The mall in China home to the "world's saddest polar bear" has also been holding parades for wild animals.
Photos posted to Chinese social network Weibo show raccoons, horses, squirrel monkeys, dogs with coloured fur and Alaskan malamutes all paraded through the Grandview Mall in Guangzhou.
The mall says the event is all in the name of animal education, but animal welfare groups disagree.
Some of the animals, which were encircled by hundreds of visitors during the parade and sometimes touched, are protected species. Raccoons are known to carry infectious diseases such as rabies.
But the Chinese government supports the mall's animal programme.
"Guangzhou Grandview Mall Aquarium has been following the principle of 'animals first', with the ground of educating the public and protecting the diversity of animal species," the mall said in a statement.
"The mall was built legally with an experienced operation team that has constantly been working on providing a comfortable living environment and animal enrichment activities for the animals."
The mall has come under fire recently from animal welfare groups, who label its polar bear, Pizza, "the tragic bear that suffers for selfies".
Pizza the polar bear has been confined to a small area in Granview Mall for the three years since she was born, and is showing signs of "frustration and mental decline".
Last month, Yorkshire Wildlife Park announced it was willing to take Pizza into its specially-constructed reserve, which spans ten acres, features two lakes and is designed to replicate the habitat of Arctic tundra in summer.
However Grandview Mall declined the offer, saying there was "no need for foreign organisations to get involved".
It also says her tank, which is 150 square metres, is compliant with China's regulations for polar bear enclosures.
Animal welfare group, Humane Society International (HSI), said Pizza was exhibiting "worrying stereotypical behaviours such as head swaying and repetitive pacing", which pointed to a less than healthy state of mind.
HSI and three Chinese-based animal rights groups have now banded together to campaign to shut down the enclosure, and the surrounding aquarium.
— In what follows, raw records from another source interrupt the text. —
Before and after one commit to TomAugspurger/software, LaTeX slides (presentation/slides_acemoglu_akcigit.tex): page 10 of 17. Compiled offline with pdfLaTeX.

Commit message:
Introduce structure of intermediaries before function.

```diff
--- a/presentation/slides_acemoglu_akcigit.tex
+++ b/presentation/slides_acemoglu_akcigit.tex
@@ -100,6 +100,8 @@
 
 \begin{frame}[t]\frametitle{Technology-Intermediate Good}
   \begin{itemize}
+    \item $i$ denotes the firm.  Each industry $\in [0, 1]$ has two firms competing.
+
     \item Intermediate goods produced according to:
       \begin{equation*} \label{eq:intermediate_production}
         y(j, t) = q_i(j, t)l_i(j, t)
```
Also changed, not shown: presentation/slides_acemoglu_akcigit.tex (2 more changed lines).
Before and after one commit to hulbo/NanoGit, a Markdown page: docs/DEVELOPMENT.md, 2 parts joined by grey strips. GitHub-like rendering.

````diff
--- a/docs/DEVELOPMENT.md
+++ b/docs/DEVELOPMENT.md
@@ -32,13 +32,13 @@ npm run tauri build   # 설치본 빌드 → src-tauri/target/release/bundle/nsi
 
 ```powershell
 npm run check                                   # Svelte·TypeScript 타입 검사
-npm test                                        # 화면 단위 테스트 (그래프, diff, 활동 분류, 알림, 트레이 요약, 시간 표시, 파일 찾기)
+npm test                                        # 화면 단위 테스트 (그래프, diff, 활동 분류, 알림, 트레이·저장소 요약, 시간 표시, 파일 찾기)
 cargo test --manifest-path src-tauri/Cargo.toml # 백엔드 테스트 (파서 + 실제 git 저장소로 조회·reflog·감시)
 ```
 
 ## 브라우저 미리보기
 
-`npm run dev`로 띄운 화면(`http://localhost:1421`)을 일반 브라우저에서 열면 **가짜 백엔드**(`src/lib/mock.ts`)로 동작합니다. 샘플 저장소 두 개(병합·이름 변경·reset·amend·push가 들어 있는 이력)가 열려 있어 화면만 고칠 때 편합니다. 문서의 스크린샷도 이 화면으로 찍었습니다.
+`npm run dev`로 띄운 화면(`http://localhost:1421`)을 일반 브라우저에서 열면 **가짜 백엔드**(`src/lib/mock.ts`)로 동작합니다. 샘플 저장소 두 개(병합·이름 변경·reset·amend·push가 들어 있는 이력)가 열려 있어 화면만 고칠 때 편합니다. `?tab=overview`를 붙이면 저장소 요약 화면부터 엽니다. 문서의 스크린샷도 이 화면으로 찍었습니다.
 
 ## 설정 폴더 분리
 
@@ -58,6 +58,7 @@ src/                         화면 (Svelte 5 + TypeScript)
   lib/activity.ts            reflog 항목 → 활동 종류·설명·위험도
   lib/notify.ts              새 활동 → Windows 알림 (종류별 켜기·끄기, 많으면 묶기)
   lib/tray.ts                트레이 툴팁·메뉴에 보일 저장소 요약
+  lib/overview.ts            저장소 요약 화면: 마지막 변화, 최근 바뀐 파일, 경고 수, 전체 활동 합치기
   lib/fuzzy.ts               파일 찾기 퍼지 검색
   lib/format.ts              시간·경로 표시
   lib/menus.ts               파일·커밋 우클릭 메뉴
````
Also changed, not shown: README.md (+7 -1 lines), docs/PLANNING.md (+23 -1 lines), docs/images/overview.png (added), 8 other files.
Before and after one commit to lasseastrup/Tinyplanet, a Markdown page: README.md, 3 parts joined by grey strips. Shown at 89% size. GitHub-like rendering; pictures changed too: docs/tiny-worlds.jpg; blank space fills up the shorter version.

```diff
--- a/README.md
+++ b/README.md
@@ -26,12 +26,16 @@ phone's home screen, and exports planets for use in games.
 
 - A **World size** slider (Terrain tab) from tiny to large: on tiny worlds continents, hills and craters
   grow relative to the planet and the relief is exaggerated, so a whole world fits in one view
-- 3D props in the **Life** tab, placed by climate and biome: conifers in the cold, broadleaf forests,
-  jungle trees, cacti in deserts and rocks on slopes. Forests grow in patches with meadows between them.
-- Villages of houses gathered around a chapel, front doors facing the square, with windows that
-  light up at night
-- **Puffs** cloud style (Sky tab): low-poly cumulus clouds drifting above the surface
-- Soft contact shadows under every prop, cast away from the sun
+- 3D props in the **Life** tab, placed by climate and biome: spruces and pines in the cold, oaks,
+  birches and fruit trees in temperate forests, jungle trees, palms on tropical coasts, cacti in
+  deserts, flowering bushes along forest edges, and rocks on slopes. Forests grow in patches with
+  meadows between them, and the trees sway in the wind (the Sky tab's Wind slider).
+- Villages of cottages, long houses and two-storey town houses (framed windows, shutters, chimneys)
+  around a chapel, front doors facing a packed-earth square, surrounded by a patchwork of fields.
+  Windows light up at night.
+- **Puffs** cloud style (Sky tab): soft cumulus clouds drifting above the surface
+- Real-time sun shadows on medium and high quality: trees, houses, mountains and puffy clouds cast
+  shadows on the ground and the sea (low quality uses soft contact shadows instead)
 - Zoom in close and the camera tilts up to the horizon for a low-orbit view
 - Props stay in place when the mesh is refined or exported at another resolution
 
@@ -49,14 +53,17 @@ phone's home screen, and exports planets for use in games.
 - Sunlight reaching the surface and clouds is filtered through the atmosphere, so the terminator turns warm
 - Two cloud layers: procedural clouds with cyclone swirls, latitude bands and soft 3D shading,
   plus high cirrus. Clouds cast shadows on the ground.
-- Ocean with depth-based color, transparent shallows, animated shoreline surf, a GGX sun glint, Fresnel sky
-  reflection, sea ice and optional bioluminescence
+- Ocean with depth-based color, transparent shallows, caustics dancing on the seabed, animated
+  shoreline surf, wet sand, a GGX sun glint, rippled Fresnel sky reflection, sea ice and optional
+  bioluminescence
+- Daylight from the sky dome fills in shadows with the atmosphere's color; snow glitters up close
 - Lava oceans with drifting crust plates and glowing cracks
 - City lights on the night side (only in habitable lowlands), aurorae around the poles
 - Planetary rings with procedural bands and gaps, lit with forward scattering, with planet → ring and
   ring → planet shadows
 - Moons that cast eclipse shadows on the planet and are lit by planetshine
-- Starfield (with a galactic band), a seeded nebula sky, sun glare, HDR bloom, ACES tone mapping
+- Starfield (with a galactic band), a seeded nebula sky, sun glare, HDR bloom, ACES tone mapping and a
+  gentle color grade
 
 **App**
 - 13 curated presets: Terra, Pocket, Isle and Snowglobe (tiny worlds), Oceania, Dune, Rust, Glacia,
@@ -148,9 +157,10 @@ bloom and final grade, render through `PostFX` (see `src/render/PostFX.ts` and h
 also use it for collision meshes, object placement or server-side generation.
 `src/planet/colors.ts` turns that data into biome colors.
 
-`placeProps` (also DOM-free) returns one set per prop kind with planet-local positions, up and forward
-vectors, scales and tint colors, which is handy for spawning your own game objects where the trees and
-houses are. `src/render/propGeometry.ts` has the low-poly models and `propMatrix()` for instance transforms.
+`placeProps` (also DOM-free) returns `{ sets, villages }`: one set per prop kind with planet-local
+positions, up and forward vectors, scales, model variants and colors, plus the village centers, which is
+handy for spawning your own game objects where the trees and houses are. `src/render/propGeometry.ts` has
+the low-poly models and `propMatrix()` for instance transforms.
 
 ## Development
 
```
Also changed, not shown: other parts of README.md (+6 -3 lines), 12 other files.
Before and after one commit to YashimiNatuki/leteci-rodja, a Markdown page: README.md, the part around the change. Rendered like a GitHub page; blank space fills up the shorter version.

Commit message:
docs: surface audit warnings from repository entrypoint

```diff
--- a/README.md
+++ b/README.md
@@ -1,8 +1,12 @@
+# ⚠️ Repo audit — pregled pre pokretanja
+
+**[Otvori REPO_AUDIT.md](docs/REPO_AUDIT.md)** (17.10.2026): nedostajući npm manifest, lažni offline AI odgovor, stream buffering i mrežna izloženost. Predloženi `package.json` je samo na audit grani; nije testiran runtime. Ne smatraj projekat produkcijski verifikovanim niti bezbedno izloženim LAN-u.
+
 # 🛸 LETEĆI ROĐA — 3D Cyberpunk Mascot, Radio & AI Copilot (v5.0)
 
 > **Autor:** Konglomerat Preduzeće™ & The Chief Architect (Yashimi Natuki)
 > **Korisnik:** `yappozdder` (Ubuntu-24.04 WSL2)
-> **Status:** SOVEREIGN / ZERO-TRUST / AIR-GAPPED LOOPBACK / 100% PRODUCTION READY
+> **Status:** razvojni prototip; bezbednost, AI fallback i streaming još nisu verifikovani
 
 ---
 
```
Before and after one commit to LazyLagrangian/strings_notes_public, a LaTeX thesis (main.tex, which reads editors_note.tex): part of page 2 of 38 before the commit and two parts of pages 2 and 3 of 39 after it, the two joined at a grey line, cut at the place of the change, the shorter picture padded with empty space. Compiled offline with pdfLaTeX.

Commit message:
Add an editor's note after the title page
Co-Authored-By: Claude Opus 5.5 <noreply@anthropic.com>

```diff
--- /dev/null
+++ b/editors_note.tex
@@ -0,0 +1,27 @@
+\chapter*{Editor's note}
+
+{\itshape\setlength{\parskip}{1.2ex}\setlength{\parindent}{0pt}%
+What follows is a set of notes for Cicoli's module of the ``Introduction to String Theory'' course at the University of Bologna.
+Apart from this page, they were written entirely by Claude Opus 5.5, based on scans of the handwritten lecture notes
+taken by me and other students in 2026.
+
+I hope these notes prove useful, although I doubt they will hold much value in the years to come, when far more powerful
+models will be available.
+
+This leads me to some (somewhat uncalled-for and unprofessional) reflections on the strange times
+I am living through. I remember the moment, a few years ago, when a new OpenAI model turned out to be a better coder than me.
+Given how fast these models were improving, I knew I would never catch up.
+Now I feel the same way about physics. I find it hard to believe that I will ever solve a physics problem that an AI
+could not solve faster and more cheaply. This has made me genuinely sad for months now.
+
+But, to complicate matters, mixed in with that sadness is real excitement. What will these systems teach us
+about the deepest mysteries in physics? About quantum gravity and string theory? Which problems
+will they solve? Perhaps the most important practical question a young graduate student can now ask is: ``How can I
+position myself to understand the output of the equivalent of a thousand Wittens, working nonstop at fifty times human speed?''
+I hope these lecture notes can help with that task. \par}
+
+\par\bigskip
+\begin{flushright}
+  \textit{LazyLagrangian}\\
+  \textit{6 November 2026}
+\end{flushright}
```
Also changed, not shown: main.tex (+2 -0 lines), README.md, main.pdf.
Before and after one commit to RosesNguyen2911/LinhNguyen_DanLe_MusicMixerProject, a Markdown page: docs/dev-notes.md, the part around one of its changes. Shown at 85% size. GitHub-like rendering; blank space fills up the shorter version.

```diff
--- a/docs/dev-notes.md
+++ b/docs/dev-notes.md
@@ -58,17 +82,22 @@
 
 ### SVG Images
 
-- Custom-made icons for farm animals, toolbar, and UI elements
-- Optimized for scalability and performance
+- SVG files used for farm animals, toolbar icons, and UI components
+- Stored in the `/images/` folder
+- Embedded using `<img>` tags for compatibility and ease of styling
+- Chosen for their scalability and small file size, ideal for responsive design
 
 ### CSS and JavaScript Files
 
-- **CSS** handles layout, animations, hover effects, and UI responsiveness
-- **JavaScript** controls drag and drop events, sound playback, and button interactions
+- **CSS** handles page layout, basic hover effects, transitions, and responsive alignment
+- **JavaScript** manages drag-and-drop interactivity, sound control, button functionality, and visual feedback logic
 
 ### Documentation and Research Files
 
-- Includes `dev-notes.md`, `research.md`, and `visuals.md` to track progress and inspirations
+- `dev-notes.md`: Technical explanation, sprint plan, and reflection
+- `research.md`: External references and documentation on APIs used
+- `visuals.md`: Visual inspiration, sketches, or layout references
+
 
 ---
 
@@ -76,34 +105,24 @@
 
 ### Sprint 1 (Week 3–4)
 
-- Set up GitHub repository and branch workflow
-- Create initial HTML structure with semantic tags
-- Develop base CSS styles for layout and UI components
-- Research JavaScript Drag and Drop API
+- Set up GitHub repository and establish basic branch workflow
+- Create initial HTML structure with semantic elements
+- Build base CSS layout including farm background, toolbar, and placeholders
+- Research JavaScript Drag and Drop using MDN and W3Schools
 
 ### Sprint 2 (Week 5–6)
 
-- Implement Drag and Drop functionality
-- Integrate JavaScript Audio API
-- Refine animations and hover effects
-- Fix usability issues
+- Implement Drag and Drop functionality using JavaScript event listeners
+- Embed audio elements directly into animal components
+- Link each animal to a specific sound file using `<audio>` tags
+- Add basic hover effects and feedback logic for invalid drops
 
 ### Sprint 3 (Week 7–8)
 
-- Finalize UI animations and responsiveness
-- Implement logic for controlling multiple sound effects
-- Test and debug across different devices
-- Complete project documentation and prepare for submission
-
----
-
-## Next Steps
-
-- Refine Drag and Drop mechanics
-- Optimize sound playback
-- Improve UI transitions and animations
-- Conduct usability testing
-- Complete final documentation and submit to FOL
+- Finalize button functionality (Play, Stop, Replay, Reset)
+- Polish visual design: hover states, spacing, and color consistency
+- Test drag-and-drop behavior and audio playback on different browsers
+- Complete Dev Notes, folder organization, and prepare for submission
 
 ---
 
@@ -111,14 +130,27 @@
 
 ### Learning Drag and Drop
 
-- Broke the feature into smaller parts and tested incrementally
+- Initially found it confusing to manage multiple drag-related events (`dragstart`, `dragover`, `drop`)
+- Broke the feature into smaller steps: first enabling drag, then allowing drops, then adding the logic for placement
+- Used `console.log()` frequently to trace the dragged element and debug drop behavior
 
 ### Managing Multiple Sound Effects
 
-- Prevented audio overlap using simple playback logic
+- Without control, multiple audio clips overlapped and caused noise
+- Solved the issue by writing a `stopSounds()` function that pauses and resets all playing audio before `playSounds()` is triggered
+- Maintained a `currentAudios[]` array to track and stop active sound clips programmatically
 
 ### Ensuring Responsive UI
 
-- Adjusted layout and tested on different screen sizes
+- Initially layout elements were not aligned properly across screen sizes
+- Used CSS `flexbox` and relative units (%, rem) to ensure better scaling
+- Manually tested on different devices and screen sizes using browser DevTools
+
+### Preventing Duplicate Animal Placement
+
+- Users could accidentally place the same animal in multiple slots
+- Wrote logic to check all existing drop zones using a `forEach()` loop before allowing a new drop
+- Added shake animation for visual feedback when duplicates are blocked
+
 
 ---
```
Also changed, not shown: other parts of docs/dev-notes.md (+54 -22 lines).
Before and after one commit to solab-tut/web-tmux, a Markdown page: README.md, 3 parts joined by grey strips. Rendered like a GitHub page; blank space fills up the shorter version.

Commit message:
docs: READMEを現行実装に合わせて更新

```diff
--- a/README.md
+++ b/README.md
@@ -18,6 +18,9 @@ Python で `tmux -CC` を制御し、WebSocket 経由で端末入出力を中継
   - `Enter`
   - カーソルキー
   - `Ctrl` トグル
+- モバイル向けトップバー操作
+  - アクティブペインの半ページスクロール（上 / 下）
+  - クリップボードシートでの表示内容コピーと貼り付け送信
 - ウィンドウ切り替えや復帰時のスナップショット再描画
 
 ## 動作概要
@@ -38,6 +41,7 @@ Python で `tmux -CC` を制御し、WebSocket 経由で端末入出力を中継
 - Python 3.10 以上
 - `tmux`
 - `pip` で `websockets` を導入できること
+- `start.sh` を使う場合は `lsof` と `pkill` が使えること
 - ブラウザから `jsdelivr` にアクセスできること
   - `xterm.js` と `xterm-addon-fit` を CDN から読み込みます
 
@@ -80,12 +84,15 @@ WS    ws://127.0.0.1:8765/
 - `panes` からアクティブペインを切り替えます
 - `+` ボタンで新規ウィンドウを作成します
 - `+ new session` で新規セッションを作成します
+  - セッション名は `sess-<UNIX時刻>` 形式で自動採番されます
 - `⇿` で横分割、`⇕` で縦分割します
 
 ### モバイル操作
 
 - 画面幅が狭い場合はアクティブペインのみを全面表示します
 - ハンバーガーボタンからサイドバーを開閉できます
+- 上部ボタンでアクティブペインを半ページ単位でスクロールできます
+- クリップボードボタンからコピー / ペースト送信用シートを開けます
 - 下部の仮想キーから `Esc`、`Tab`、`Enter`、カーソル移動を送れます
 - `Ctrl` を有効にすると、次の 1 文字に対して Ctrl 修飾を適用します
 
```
But the mall is scheduled to open another zoo in 2017, which will house white tigers and white-handed gibbons, despite vocal opposition.